Upon the cross you breathed your last

*  A simple hymn about the apostle Thomas’ encounter with the risen Christ.


Upon the cross you breathed your last.midi


This writer grew up thinking that ‘Doubting Thomas’ was a moral liability to Jesus and his elite corps of disciples-soon-to-become-apostles. The proper way for all of Jesus’ followers to behave was always to respond to the message ‘Trust me’ with complete acquiescence. Thomas’ scepticism in the face of his eleven colleagues’ report We have seen the Lord was worthy of being remembered only as an example of how Christians should not behave.

But Thomas insisted that Unless I see the mark of the nails in (Jesus’) hands, and put my finger in the mark of the nails and my hand in his side, I will not believe. We may question whether it was not so much Thomas’ scepticism as his manner that subsequent generations of Christians found offensive: his presumption of intimacy, his readiness to ignore the physical boundaries between him and Jesus (and, by implication, between him and everyone else). If Thomas were to be regarded as an exemplar of Christian belonging, then Christians might feel bound to behave as if they belonged intimately “in each other’s core” (see verse 3 of my hymn ‘This body, Lord, is mine and yours’). They might find themselves challenging hierarchic sanctifyings of rank and class and the supposed necessary distances between persons. Many would feel uncomfortable at that.

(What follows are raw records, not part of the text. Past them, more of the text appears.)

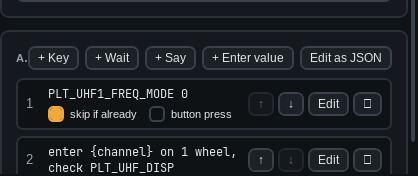
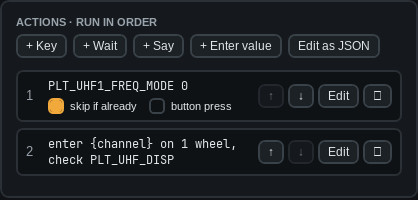
Editor: put the action buttons on their own row under the heading
'ACTIONS · RUN IN ORDER' was squeezed to 'A...' next to the five buttons.
The buttons now sit in a wrapping row below it. Screenshots retaken; the
script hides the log for the editor shots so both UHF actions fit.

Claude-Session: https://claude.ai/code/session_01GtChxGJrP1CcdvQEJ8Uucz

Changed region(s): [[0.0, 0.0, 1.0, 0.9943]]

diff --git a/src/DcsVoiceCom.App/MainWindow.xaml b/src/DcsVoiceCom.App/MainWindow.xaml
@@ -280,20 +280,19 @@
 
             <Border Style="{StaticResource Card}">
               <StackPanel>
-                <DockPanel Margin="0,0,0,8">
-                  <StackPanel DockPanel.Dock="Right" Orientation="Horizontal">
-                    <Button Content="+ Key" Style="{StaticResource Small}" Command="{Binding AddKeyCommand}" Margin="0,0,6,0"
-                            ToolTip="Press a key chord, e.g. RCtrl+RShift+G" />
-                    <Button Content="+ Wait" Style="{StaticResource Small}" Command="{Binding AddWaitCommand}" Margin="0,0,6,0" />
-                    <Button Content="+ Say" Style="{StaticResource Small}" Command="{Binding AddSayCommand}" Margin="0,0,6,0"
-                            ToolTip="Speak a voice reply, e.g. Radio set to {freq}" />
-                    <Button Content="+ Enter value" Style="{StaticResource Small}" Command="{Binding AddEnterValueCommand}" Margin="0,0,6,0"
-                            ToolTip="Put a spoken number on radio wheels, or spelled text on a keypad (Edit to set it up)" />
-                    <Button Content="Edit as JSON" Style="{StaticResource Small}" Command="{Binding ToggleJsonCommand}"
-                            ToolTip="For if/else, wait_for, bios_until and the other step types" />
-                  </StackPanel>
-                  <TextBlock Text="ACTIONS · RUN IN ORDER" Style="{StaticResource Heading}" VerticalAlignment="Center" Margin="0" TextTrimming="CharacterEllipsis" />
-                </DockPanel>
+                <TextBlock Text="ACTIONS · RUN IN ORDER" Style="{StaticResource Heading}" Margin="0,0,0,6" />
+                <!-- Own row under the heading, wrapping on a narrow window, so the heading stays readable. -->
+                <WrapPanel Margin="0,0,0,8">
+                  <Button Content="+ Key" Style="{StaticResource Small}" Command="{Binding AddKeyCommand}" Margin="0,0,6,4"
+                          ToolTip="Press a key chord, e.g. RCtrl+RShift+G" />
+                  <Button Content="+ Wait" Style="{StaticResource Small}" Command="{Binding AddWaitCommand}" Margin="0,0,6,4" />
+                  <Button Content="+ Say" Style="{StaticResource Small}" Command="{Binding AddSayCommand}" Margin="0,0,6,4"
+                          ToolTip="Speak a voice reply, e.g. Radio set to {freq}" />
+                  <Button Content="+ Enter value" Style="{StaticResource Small}" Command="{Binding AddEnterValueCommand}" Margin="0,0,6,4"
+                          ToolTip="Put a spoken number on radio wheels, or spelled text on a keypad (Edit to set it up)" />
+                  <Button Content="Edit as JSON" Style="{StaticResource Small}" Command="{Binding ToggleJsonCommand}" Margin="0,0,0,4"
+                          ToolTip="For if/else, wait_for, bios_until and the other step types" />
+                </WrapPanel>
                 <TextBlock Text="No actions yet — pick a control and an argument on the right." Style="{StaticResource MutedText}"
                            Visibility="{Binding HasNoSteps, Converter={StaticResource Visible}}" Margin="0,4" />
                 <ItemsControl ItemsSource="{Binding Steps}">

On the other hand, if individuals within corporate bodies insist on casting doubt on every report passed on to them by others in the group, the cohesion and effectiveness of the group could be undermined. So attempts to rehabilitate Thomas must therefore not implicitly impugn the integrity of the disciples as a whole and their witness to the resurrected Christ. The integrity of the Church is not diminished by the integrity of any of its members, even though one of them may charge the rest with failing to satisfy that one’s needs.

But the Gospel writer does not judge either the eleven or Thomas, the absent twelfth member. The issue in the Gospel is not about the behaviour of Thomas or his colleagues, but about the dependability, the enduring stability, of Jesus’ resurrection. The Jesus whom ‘the eleven’ saw was no fleeting apparition; yet neither they nor Thomas could have known otherwise. What has been represented widely as Thomas’ (reprehensible) doubting actually serves in the narrative to give substance to the account of the resurrection. For at Jesus’ next appearance he is recognized as having three dimensions at least, being solidly enfleshed, and able to pass at will through closed doors.

So this short hymn aims to take the Gospel-writer’s perspective. Beginning with a recollection of John’s telling of Jesus’ death (he … gave up his spirit[1]), the worshipper acknowledges Jesus after his death, breathing ‘as at first’, revealing his ‘life, no more to die’. The hymn does not presume to explore how this might be so, no more than does Gospel-writer: it is simply the most momentous ‘given’.

As in the Gospel, so in the hymn: Thomas is not singled out for condemnation or pity. He is the representative of those throughout time who have not experienced the full dimensions of Jesus’ resurrection, yet who long for all that the resurrection promises. As Paul put it: I want to know Christ and the power of his resurrection and the sharing of his sufferings by becoming like him in his death, if somehow I might attain the resurrection of the dead[2].

The music EISENACH is put to work to carry the lyric, because its simplicity admirably matches the simplicity of the words’ sense. In essence the hymn is an unaffected prayer, and few if any hymn-tunes are less pretentious than this one.

[1] John 19.30b

[2] Philippians 3.10-11